Carmel's Aubergine Earns Number Five Zagat Ranking, Beating Out Slanted Door, Chez Panisse
September 20, 2011
First our coastline stole their hearts.
Then our sharks and otters stole their imagination.
Now one of our finest restaurants has stolen a lofty honor they normally call theirs.
OK, steal isn’t the most precise term ever, because the just-bestowed Top 5 Zagat honor was certainly earned by tiny Aubergine (624-8578), which bested thousands of Bay Area and Napa restaurants like Chez Panisse, La Folie and the Restaurant at Meadowood in the rankings’ 2012 edition.
But Aubergine did go from unranked to that lofty spot. That doesn't happen too often.
Only (from first to fourth) Gary Danko, The French Laundry, Cyrus and Manresa scored better.
I went a few months ago to see what alchemy Chef Justin Cogley, pastry kingpin Ron Mendoza and Wine Director Thomas Perez were crafting. To this day I have a hard time articulating the creativity, elegance and excitement of a meal that began with a simple grid of words like “lobster,” “avocado” and “bull’s blood.”
But that didn’t stop me from trying, with a piece called "New Chef at Aubergine, Justin Cogley, Delivers Big."
Here's a taste of what I wrote then, and what has Zagat nodding and Napa and S.F. plotting revenge:
When a colleague overheard me marveling at the meal, he asked me what kind of food it was. I told him that it doesn’t really work like that. I described the abalone dish instead. “O....K,” he replied.
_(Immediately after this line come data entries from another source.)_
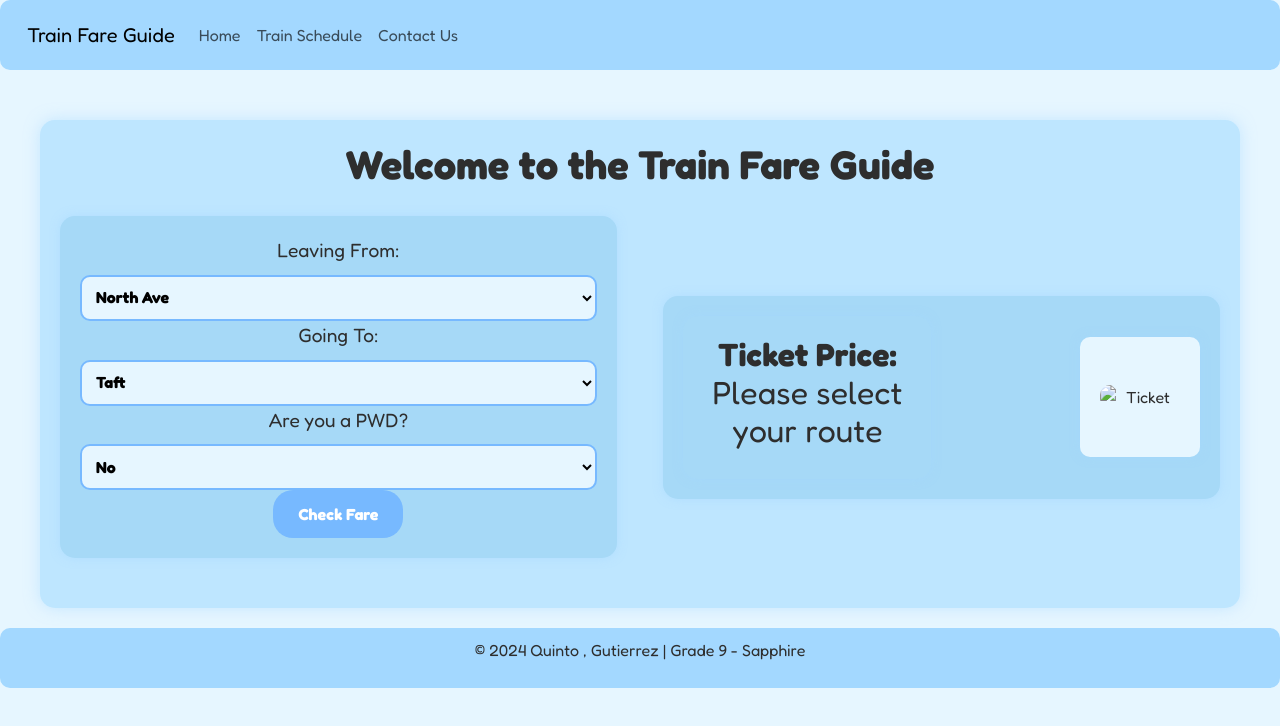
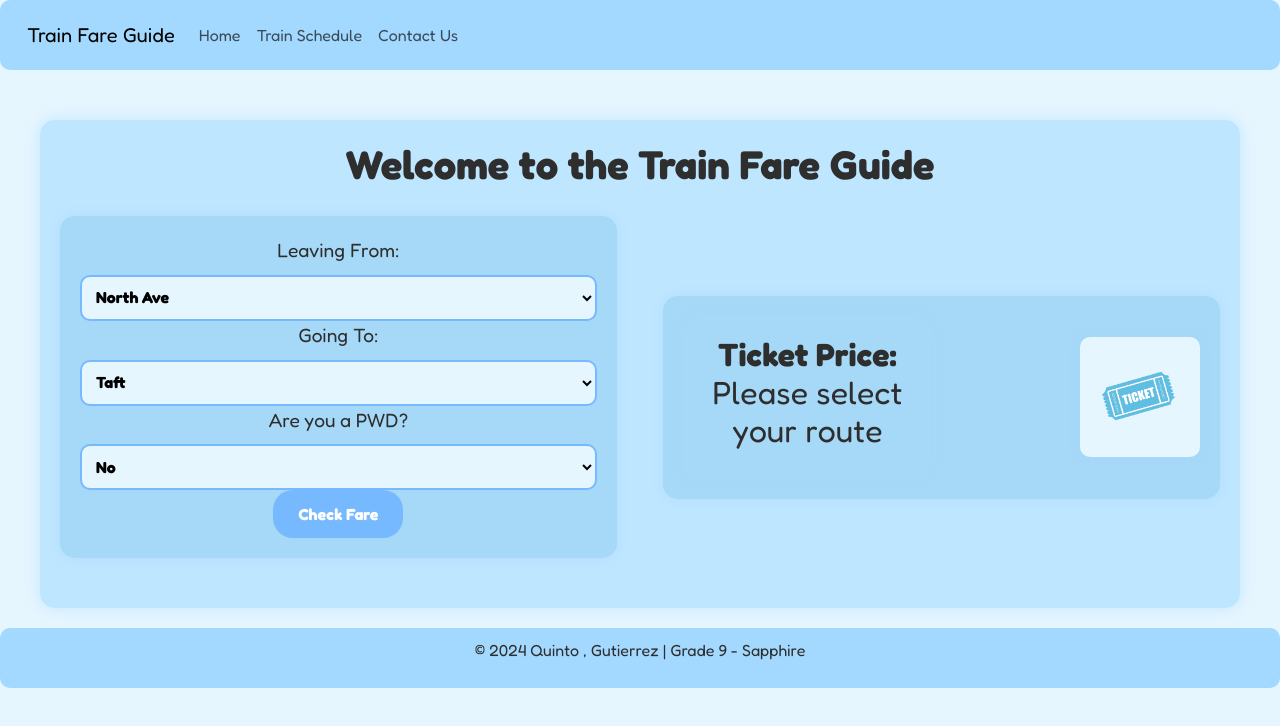
Before and after one commit to aralovesarsenal/LP_ICT9Sapphire_Q3Project_Gutierrez-Quinto, a plain HTML site: page index.html in a window 1280 px wide. Drawn offline with nearby package versions, Linux system fonts and the light colour scheme; a script that the page names is missing.

Commit message:
Update index.html

```diff
--- a/index.html
+++ b/index.html
@@ -211,7 +211,7 @@
                         <h2> <b> Ticket Price: </b> <span id="fare">Please select your route</span></h2>
                     </div>
                     <div class="ticket-image">
-                        <img src="blue-ticket-png-pic-27" alt="Ticket">
+                        <img src="blue-ticket-png-pic-27.png" alt="Ticket">
                     </div>
                     </div>
                     </div>
```
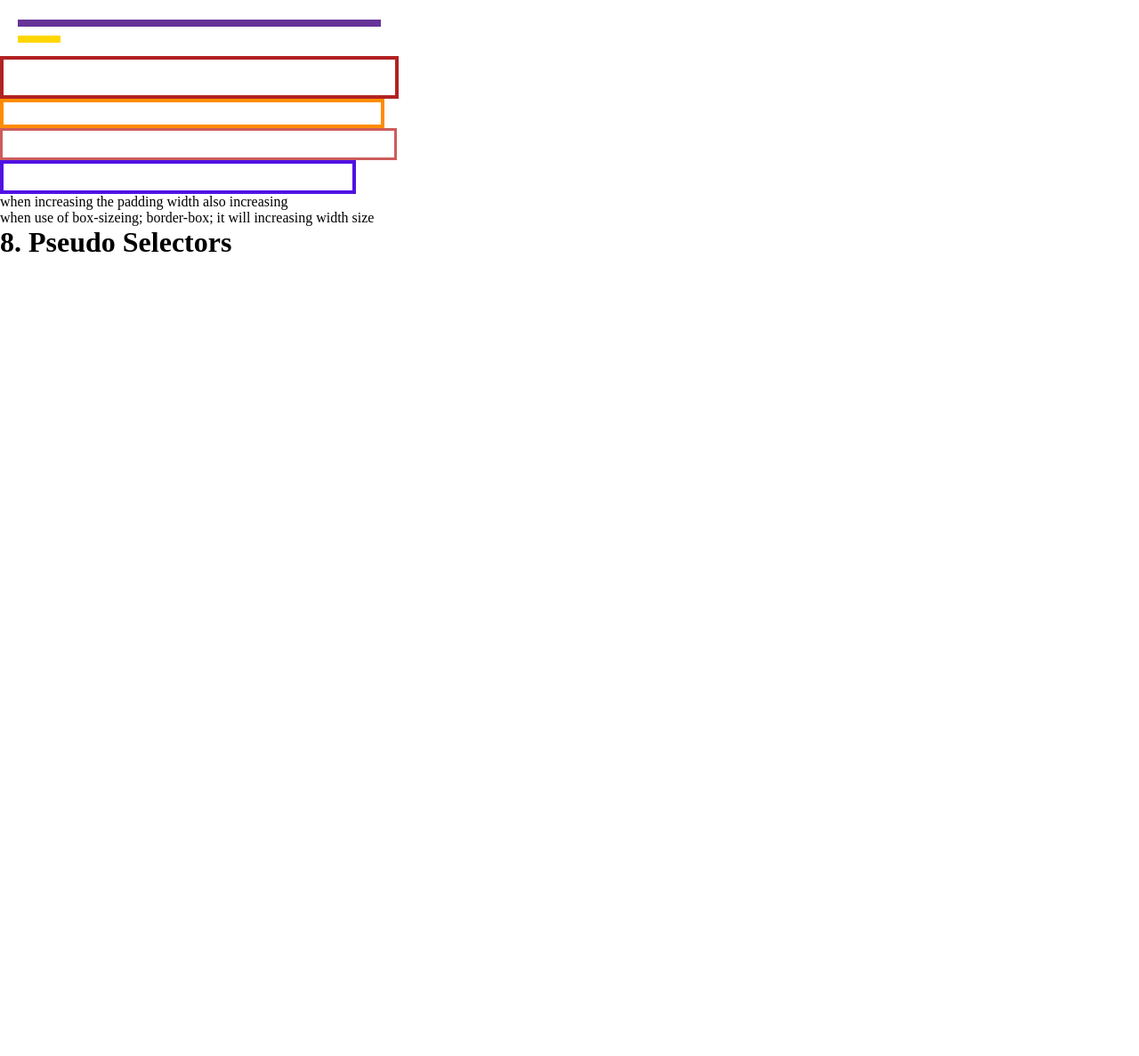
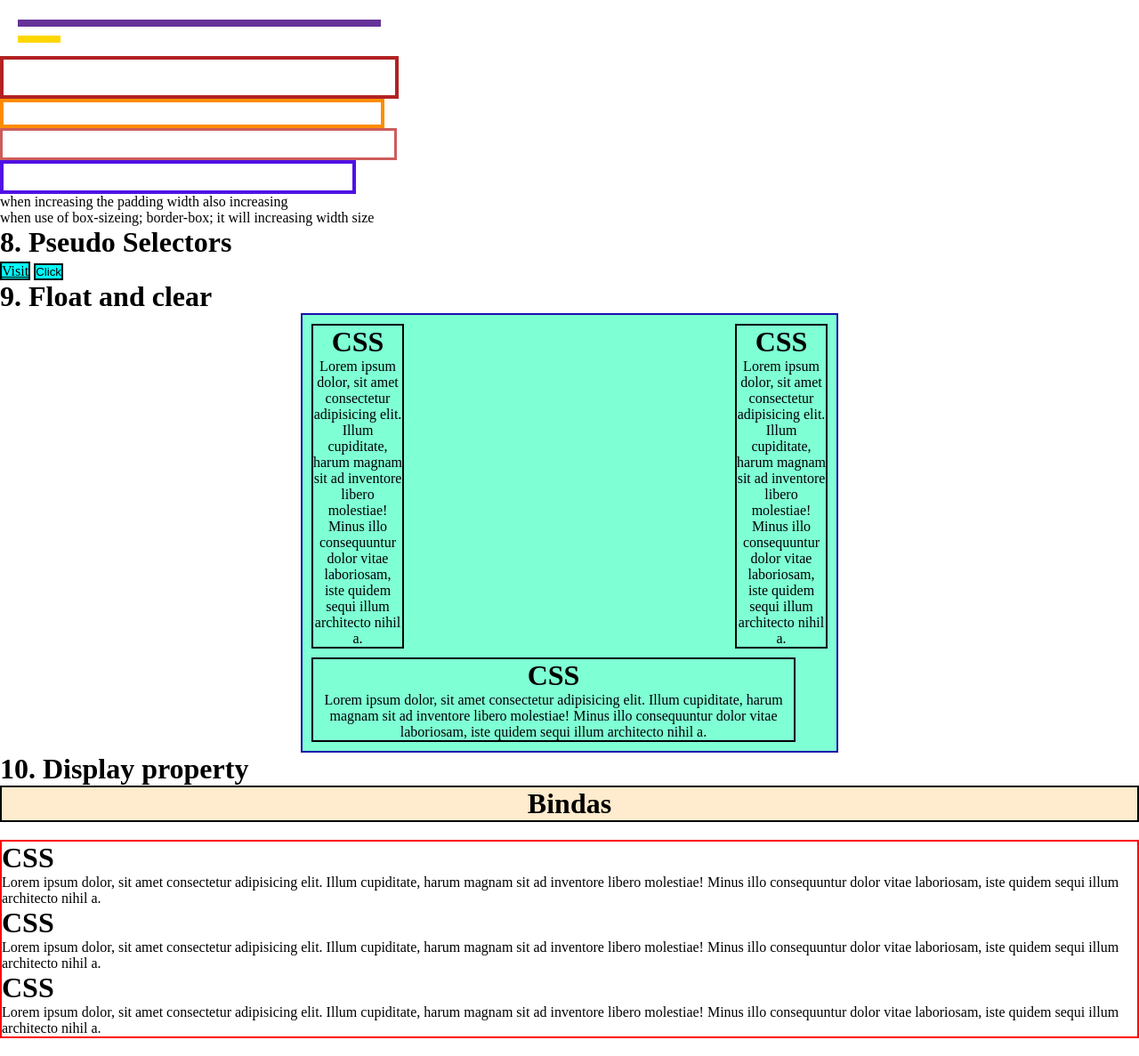
Before and after one commit to bindudharad/web-development, a plain HTML site: page css.html in a window 1280 px wide. Shown: the part 2362-3549 px from the top of the page at 89% size. Before the commit the page ends 2653 px from the top, so only its background shows below. Drawn offline with Linux system fonts and the light colour scheme; files whose address does not match are found by name.

Commit message:
Add files via upload

```diff
--- a/css.html
+++ b/css.html
@@ -90,6 +90,48 @@
 
     <h1>8. Pseudo Selectors</h1>
 
+    <a href="/" class="btn" id="Pseudo">Visit</a>
+    <button class="btn">Click</button>
+
+    <h1>9. Float and clear</h1>
+
+    <div class="floats" id="flo">
+        <div class="float" id="flo1">
+            <h1>CSS</h1>
+            <p>Lorem ipsum dolor, sit amet consectetur adipisicing elit. Illum cupiditate, harum magnam sit ad inventore libero molestiae! Minus illo consequuntur dolor vitae laboriosam, iste quidem sequi illum architecto nihil a.</p>
+        </div>
+        <div class="float" id="flo2">
+            <h1>CSS</h1>
+            <p>Lorem ipsum dolor, sit amet consectetur adipisicing elit. Illum cupiditate, harum magnam sit ad inventore libero molestiae! Minus illo consequuntur dolor vitae laboriosam, iste quidem sequi illum architecto nihil a.</p>
+        </div>
+        <div class="float" id="flo3">
+            <h1>CSS</h1>
+            <p>Lorem ipsum dolor, sit amet consectetur adipisicing elit. Illum cupiditate, harum magnam sit ad inventore libero molestiae! Minus illo consequuntur dolor vitae laboriosam, iste quidem sequi illum architecto nihil a.</p>
+        </div>
+    </div>
+
+    <h1>10. Display property</h1>
+
+    <header class="dheader">
+        <h1>Bindas</h1>
+    </header>
+    <div class="display">
+        <div class="dis">
+            <h1>CSS</h1>
+            <p>Lorem ipsum dolor, sit amet consectetur adipisicing elit. Illum cupiditate, harum magnam sit ad inventore libero molestiae! Minus illo consequuntur dolor vitae laboriosam, iste quidem sequi illum architecto nihil a.</p>
+        </div>
+        <div class="dis">
+            <h1>CSS</h1>
+            <p>Lorem ipsum dolor, sit amet consectetur adipisicing elit. Illum cupiditate, harum magnam sit ad inventore libero molestiae! Minus illo consequuntur dolor vitae laboriosam, iste quidem sequi illum architecto nihil a.</p>
+        </div>
+        <div class="dis">
+            <h1>CSS</h1>
+            <p>Lorem ipsum dolor, sit amet consectetur adipisicing elit. Illum cupiditate, harum magnam sit ad inventore libero molestiae! Minus illo consequuntur dolor vitae laboriosam, iste quidem sequi illum architecto nihil a.</p>
+        </div>
+    </div>
+
+
+
 
 
 
--- a/style.css
+++ b/style.css
@@ -161,3 +161,93 @@ border: 2px solid red;
     box-sizing: border-box;
 
 }
+
+#pseudo{
+    text-decoration: none;
+    /* Here visit down under line deleted */
+}
+
+.btn{
+    background-color: aqua;
+    margin-top: 5px;
+    border: 2px solid black;
+    color: black;
+    cursor: pointer;
+    /* convert hand sign */
+}
+/* ll: border and words in black color , background is aqua color */
+
+.btn:hover{
+    background-color: black;
+    color: white;
+}
+/* ll: same color as above content but when put a hand curson on the botten it change a color and background color is white and background is black*/
+
+
+.btn:visited{
+    background-color: white;
+    color: red;
+}
+/* only click on the botten it shows visited color and bg color (like browser pages once visited it shows perpal color)*/
+
+.btn:active{
+    background-color: bisque;
+    color: blue;
+}
+/* clicked the page but not enter the page(click and corserve in the visit botten only) */
+
+*{
+    margin: 0px;
+    padding: 0px;
+}
+
+.floats{
+    border: 2px solid rgb(25, 15, 173);
+    background-color: aquamarine;
+    width: 600px;
+    margin: auto;
+}
+
+.float{
+    border: 2px solid black;
+    margin: 10px;
+    width: 100px;
+    text-align: center;
+}
+
+#flo1{
+    float: left;
+}
+/* it is over laping flo2 and floating to left side */
+
+#flo2{
+    float: right;
+}
+/* when give a float left it is also float left side and flo1 and flo2 over laping the flo3 */
+/* when give a float right it also same but float at left */
+
+#flo3{
+    width: 90%;
+    clear: both;
+}
+/* when we give clear in flo3 it is not over lapin each other
+    -- flo3 at same position
+    -- when give a center both */
+ /* when give a left or right it is over laping when the content is more then limit. */
+
+ .dheader{
+    border: 2px solid black;
+    text-align: center;
+    background-color: blanchedalmond;
+ }
+ /*  */
+ .display{
+    border: 2px solid red;
+    width: auto;
+    margin: 20px auto;
+ }
+#dis{
+    border: 2px solid green;
+    margin: 10px;
+    width: 150px;
+}
```
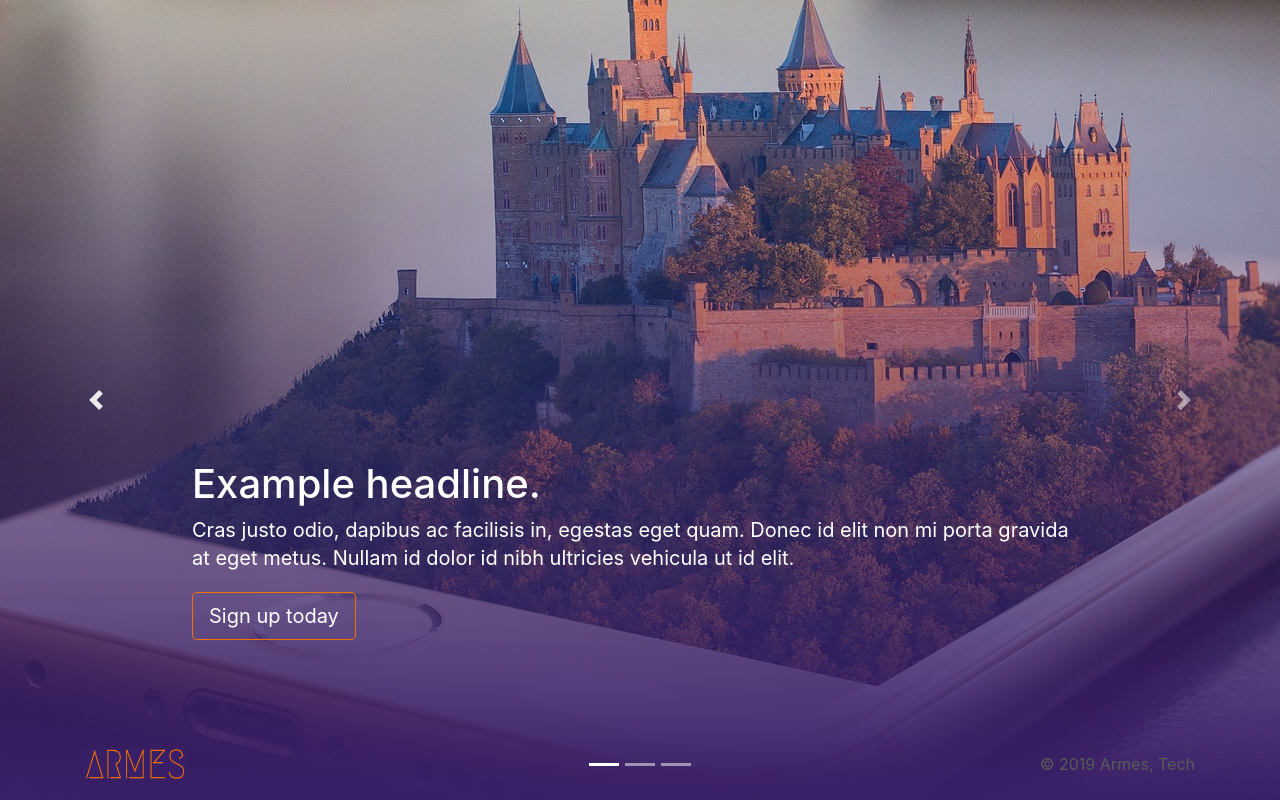
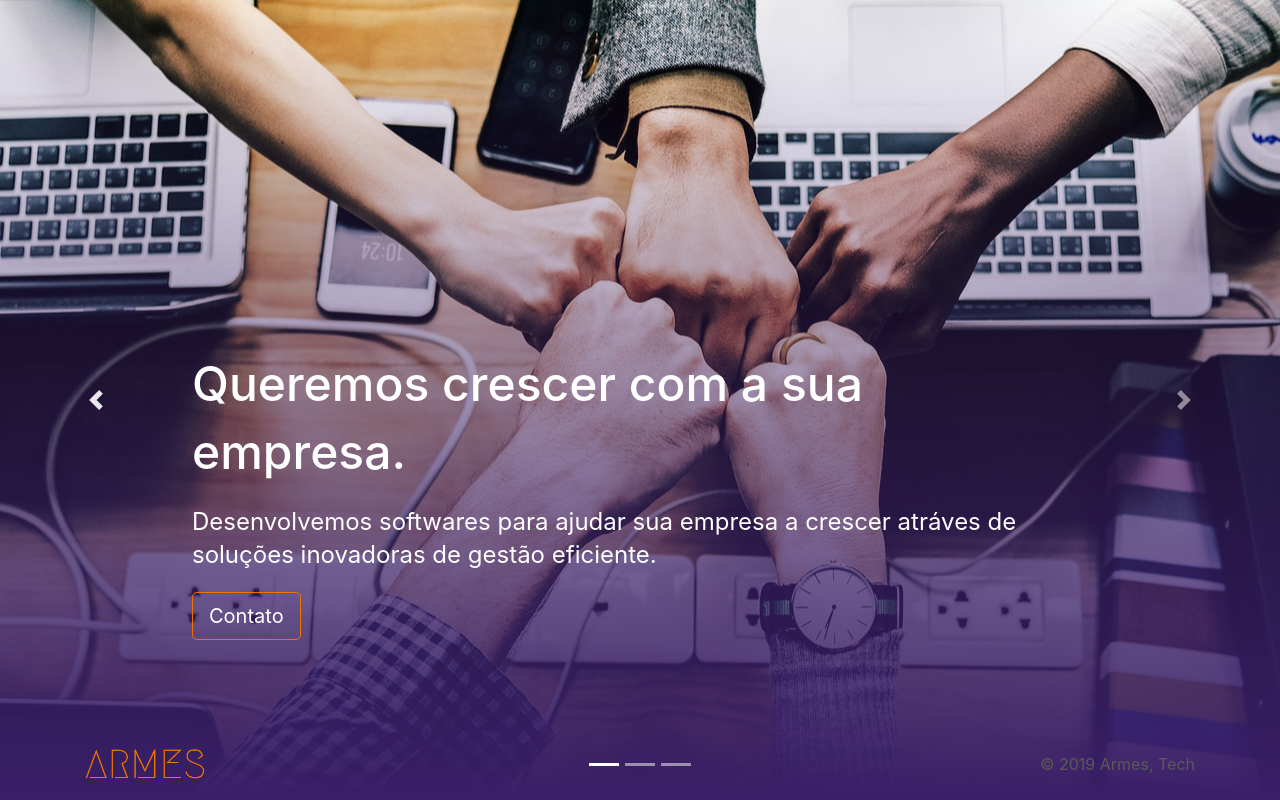
Before and after one commit to MariaEduardaSpiess/armes-tech-site, a PHP site: page / in a window 1280 px wide. Run offline with PHP 8.4, Linux system fonts and the light colour scheme.

Commit message:
now with real text

```diff
--- a/carousel.css
+++ b/carousel.css
@@ -33,15 +33,15 @@ footer {
   }
 
   .first {
-    background:  linear-gradient( to top, #391f67, transparent ), url(slide1.jpg) center;
+    background:  linear-gradient( to top, #391f67, transparent ), url(slide2.jpg) center;
   }
 
   .second {
-    background:  linear-gradient( to top, #391f67, transparent ), url(slide2.jpg) center;
+    background:  linear-gradient( to top, #391f67, transparent ), url(slide3.jpg) center;
   }
 
   .third {
-    background:  linear-gradient( to top, #391f67, transparent ), url(slide3.jpg) center;
+    background:  linear-gradient( to top, #391f67, transparent ), url(slide4.jpg) center;
   }
 
   .carousel-item > img {
@@ -64,7 +64,13 @@ footer {
     /* Bump up size of carousel content */
     .carousel-caption p {
       margin-bottom: 1.25rem;
-      font-size: 1.25rem;
+      font-size: 1.5rem;
+      line-height: 1.4;
+    }
+
+    .carousel-caption h1 {
+      margin-bottom: 1.25rem;
+      font-size: 3rem;
       line-height: 1.4;
     }
   }
@@ -76,6 +82,12 @@ footer {
 
     .carousel-caption h1 {
       font-size: 2rem;
+    }
+
+    .brand {
+      width: 90px;
+      height: 25px;
+      margin-bottom: -22px;
     }
   }
 
@@ -91,4 +103,10 @@ footer {
     .carousel-caption p {
       margin-bottom: 0;
     }
+
+    .brand {
+      width: 90px;
+      height: 25px;
+      margin-bottom: -25px;
+    }
   }
--- a/index.html
+++ b/index.html
@@ -30,27 +30,28 @@
           <div class="carousel-item active first">
             <div class="container">
               <div class="carousel-caption text-left">
-                <h1>Example headline.</h1>
-                <p>Cras justo odio, dapibus ac facilisis in, egestas eget quam. Donec id elit non mi porta gravida at eget metus. Nullam id dolor id nibh ultricies vehicula ut id elit.</p>
-                <p><a class="btn btn-lg button" href="#" role="button">Sign up today</a></p>
+                <h1>Queremos crescer com a sua empresa.</h1>
+                <p>Desenvolvemos softwares para ajudar sua empresa a crescer atráves de soluções inovadoras de gestão eficiente.</p>
+                <p><a class="btn btn-lg button" data-target="#myCarousel" data-slide-to="2" role="button">Contato</a></p>
               </div>
             </div>
           </div>
           <div class="carousel-item second">
             <div class="container">
               <div class="carousel-caption">
-                <h1>Another example headline.</h1>
-                <p>Cras justo odio, dapibus ac facilisis in, egestas eget quam. Donec id elit non mi porta gravida at eget metus. Nullam id dolor id nibh ultricies vehicula ut id elit.</p>
-                <p><a class="btn btn-lg button" href="#" role="button">Learn more</a></p>
+                <h1>Precisa de um software sob medida?</h1>
+                <p>Venha conversar conosco, vamos agilizar seus processos e crescer juntos!</p>
+                <p><a class="btn btn-lg button" data-target="#myCarousel" data-slide-to="2" role="button">Contato</a></p>
               </div>
             </div>
           </div>
           <div class="carousel-item third">
             <div class="container">
               <div class="carousel-caption text-right">
-                <h1>One more for good measure.</h1>
-                <p>Cras justo odio, dapibus ac facilisis in, egestas eget quam. Donec id elit non mi porta gravida at eget metus. Nullam id dolor id nibh ultricies vehicula ut id elit.</p>
-                <p><a class="btn btn-lg button" href="#" role="button">Browse gallery</a></p>
+                <h1>Converse com a gente!</h1>
+                <p>Email: contato@armes.tech</p>
+                <p>Celular: (47) 9 9286-9472</p>
+                <!-- <p><a class="btn btn-lg button" href="#" role="button">Browse gallery</a></p> -->
               </div>
             </div>
           </div>
@@ -69,7 +70,7 @@
         <!-- FOOTER -->
         <footer class="footer">
             <div class="container">
-                <a class="navbar-brand" href="#"><img src="ARMES.png" alt="logo" width="100" height="30" class="mt-4"></a>
+                <a class="navbar-brand" href="#"><img class="mt-4 brand" src="ARMES.png" alt="logo" width="120" height="30"></a>
                 <p class="float-right mt-4 pt-2">&copy; 2019 Armes, Tech</p>
             </div>
         </footer>
```
Also changed, not shown: ARMES.png, slide3.jpg, slide4.jpg (added).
The very alignment of the “spontaneous chef’s tasting menu” ($125) hints at the unique wonder to come: There are no courses listed, only a four-by-four grid of 16 elements—oyster and abalone, maple and Maine lobster, bull’s blood and blood orange—that ready the palate for unprecedented partnerships designed, in the wildly understated parlance of Cogley, “to enhance one another.” (There’s also a four-course for $89; both can come with sommelier Thomas Perez’s impeccable wine pairings for $$110 and $75, respectively.) The idea is to leverage the powers of chef creativity and customer intrigue. “There will always be those who look only at technique, who ask how,” reads a quote on one of the menus from photographer Man Ray, “while others of a more curious nature will ask why, personally, I have always preferred inspiration to information.”
Make that two of us. At least.